Excerpts from a dataset:
────────────────────

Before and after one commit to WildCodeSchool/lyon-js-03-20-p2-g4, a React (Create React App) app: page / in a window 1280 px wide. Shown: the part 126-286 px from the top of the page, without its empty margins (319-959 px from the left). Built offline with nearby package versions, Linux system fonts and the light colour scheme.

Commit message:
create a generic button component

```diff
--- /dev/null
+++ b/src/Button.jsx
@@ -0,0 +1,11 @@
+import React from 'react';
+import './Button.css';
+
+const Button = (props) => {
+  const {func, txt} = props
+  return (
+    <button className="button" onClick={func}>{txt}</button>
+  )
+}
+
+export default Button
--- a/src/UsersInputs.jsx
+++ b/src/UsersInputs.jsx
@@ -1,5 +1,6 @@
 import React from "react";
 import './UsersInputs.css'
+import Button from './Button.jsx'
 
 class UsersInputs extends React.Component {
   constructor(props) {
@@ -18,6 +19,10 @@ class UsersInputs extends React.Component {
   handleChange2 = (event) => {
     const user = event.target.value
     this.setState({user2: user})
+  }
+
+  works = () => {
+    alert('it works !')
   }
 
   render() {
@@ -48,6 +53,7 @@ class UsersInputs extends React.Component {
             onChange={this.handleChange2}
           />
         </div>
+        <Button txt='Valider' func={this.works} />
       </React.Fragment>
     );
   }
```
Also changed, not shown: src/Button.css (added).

────────────────────

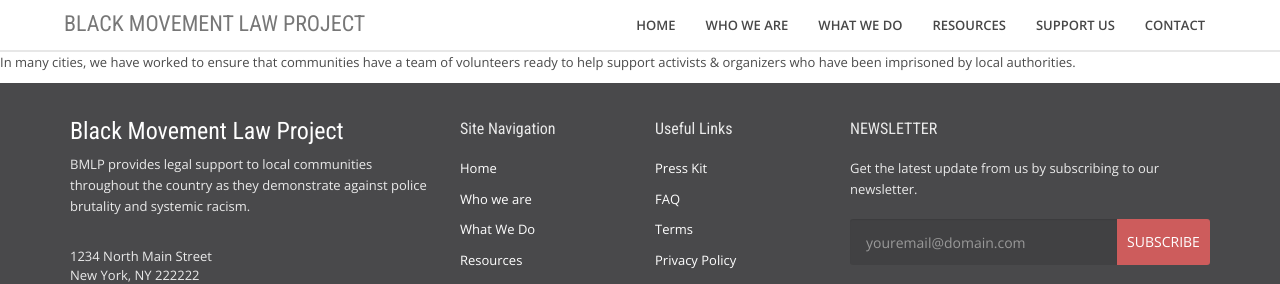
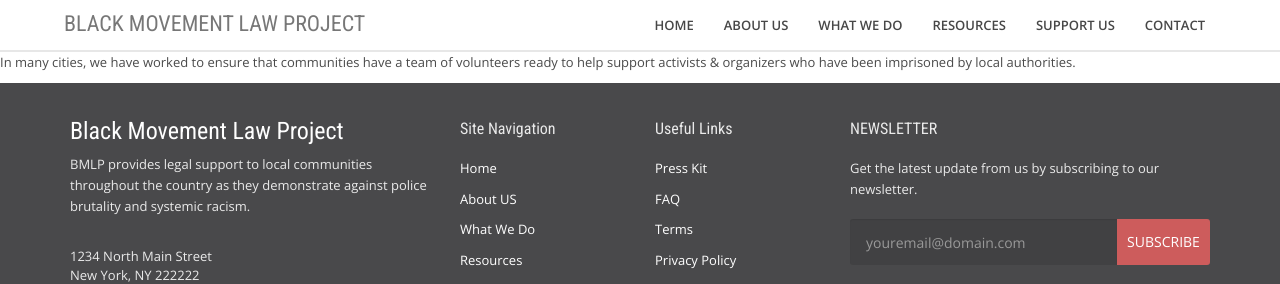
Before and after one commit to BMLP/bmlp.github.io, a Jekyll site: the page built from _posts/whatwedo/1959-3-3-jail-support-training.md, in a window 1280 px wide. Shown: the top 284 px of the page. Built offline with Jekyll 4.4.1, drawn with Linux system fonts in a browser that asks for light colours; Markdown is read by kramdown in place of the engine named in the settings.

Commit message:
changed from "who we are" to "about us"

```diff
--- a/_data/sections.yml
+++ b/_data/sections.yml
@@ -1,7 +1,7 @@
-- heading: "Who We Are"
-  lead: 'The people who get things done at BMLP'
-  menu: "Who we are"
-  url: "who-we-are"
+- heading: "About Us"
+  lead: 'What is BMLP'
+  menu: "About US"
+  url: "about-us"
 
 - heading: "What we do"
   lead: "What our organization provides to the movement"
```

────────────────────

What to produce
In the entries above, find each line with "BMLP" and list it.

Exercise solution
Before and after one commit to BMLP/bmlp.github.io, a Jekyll site: the page built from _posts/whatwedo/1959-3-3-jail-support-training.md, in a window 1280 px wide. Shown: the top 284 px of the page. Built offline with Jekyll 4.4.1, drawn with Linux system fonts in a browser that asks for light colours; Markdown is read by kramdown in place of the engine named in the settings.
-  lead: 'The people who get things done at BMLP'
+  lead: 'What is BMLP'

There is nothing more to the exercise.